**WHAT YOU WILL DO**: A single number is the answer: the count of lines in the listing below that contain "projection".

**EXCERPTED DATA**:
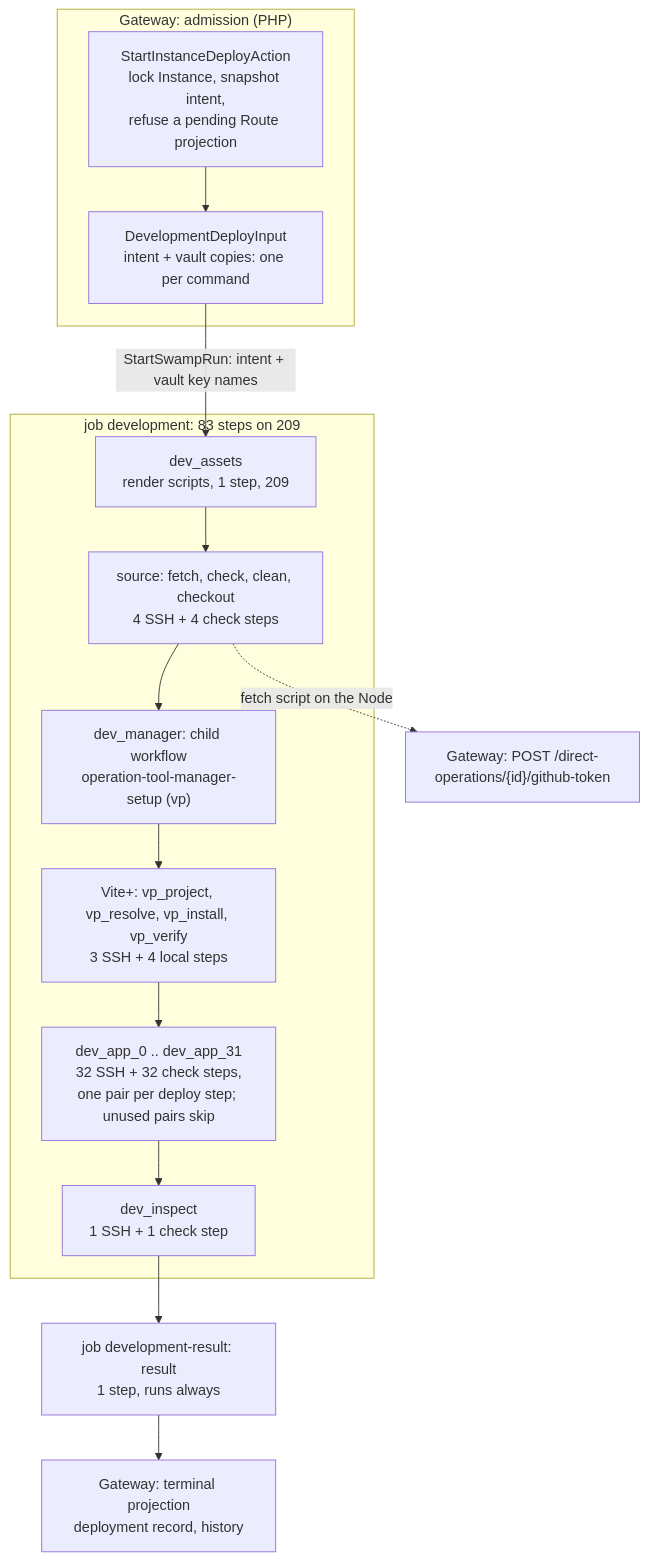
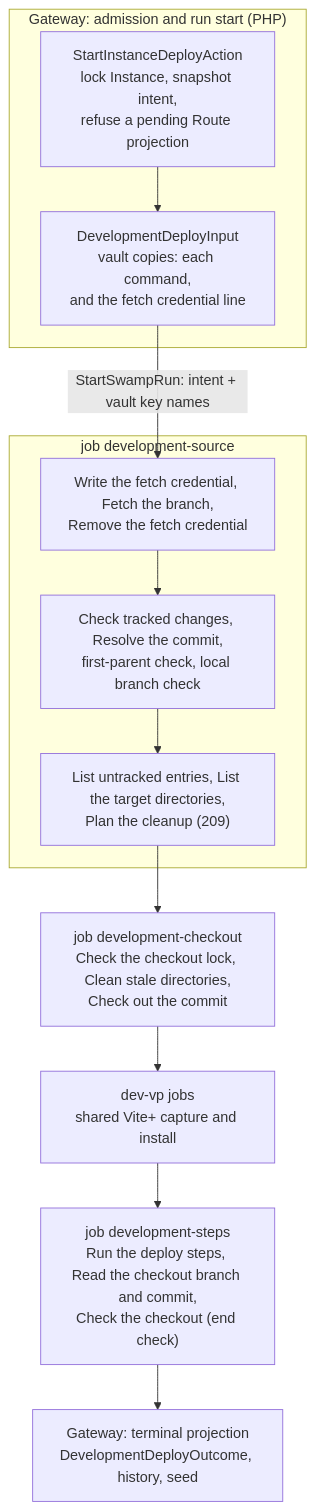
One commit to hardimpactdev/orbit changed the second of 4 diagrams in docs/swamp/diagrams/instance-deploy.md. Above: the diagram before and after it, drawn with Mermaid. The commit also changed other lines of this file and 26 other files, not shown here.

````diff
--- a/docs/swamp/diagrams/instance-deploy.md
+++ b/docs/swamp/diagrams/instance-deploy.md
@@ -92,26 +94,22 @@
 ```mermaid
 flowchart TD
-  subgraph GW1["Gateway: admission (PHP)"]
+  subgraph GW1["Gateway: admission and run start (PHP)"]
     A1["StartInstanceDeployAction<br/>lock Instance, snapshot intent,<br/>refuse a pending Route projection"]
-    A2["DevelopmentDeployInput<br/>intent + vault copies: one per command"]
+    A2["DevelopmentDeployInput<br/>vault copies: each command,<br/>and the fetch credential line"]
     A1 --> A2
   end
 
-  subgraph DEV["job development: 83 steps on 209"]
-    S0["dev_assets<br/>render scripts, 1 step, 209"]
-    S1["source: fetch, check, clean, checkout<br/>4 SSH + 4 check steps"]
-    S2["dev_manager: child workflow<br/>operation-tool-manager-setup (vp)"]
-    S3["Vite+: vp_project, vp_resolve, vp_install, vp_verify<br/>3 SSH + 4 local steps"]
-    S4["dev_app_0 .. dev_app_31<br/>32 SSH + 32 check steps,<br/>one pair per deploy step; unused pairs skip"]
-    S5["dev_inspect<br/>1 SSH + 1 check step"]
-    S0 --> S1 --> S2 --> S3 --> S4 --> S5
+  subgraph SRC["job development-source"]
+    S1["Write the fetch credential, Fetch the branch,<br/>Remove the fetch credential"]
+    S2["Check tracked changes, Resolve the commit,<br/>first-parent check, local branch check"]
+    S3["List untracked entries, List the target directories,<br/>Plan the cleanup (209)"]
+    S1 --> S2 --> S3
   end
+  C["job development-checkout<br/>Check the checkout lock, Clean stale directories,<br/>Check out the commit"]
+  V["dev-vp jobs<br/>shared Vite+ capture and install"]
+  D["job development-steps<br/>Run the deploy steps, Read the checkout branch and commit,<br/>Check the checkout (end check)"]
+  G["Gateway: terminal projection<br/>DevelopmentDeployOutcome, history, seed"]
 
-  R["job development-result: result<br/>1 step, runs always"]
-  G["Gateway: terminal projection<br/>deployment record, history"]
-  T["Gateway: POST /direct-operations/{id}/github-token"]
-
-  A2 -- "StartSwampRun: intent + vault key names" --> S0
-  S1 -. "fetch script on the Node" .-> T
-  S5 --> R --> G
+  A2 -- "StartSwampRun: intent + vault key names" --> S1
+  S3 --> C --> V --> D --> G
 ```
````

**RESPONSE**: 3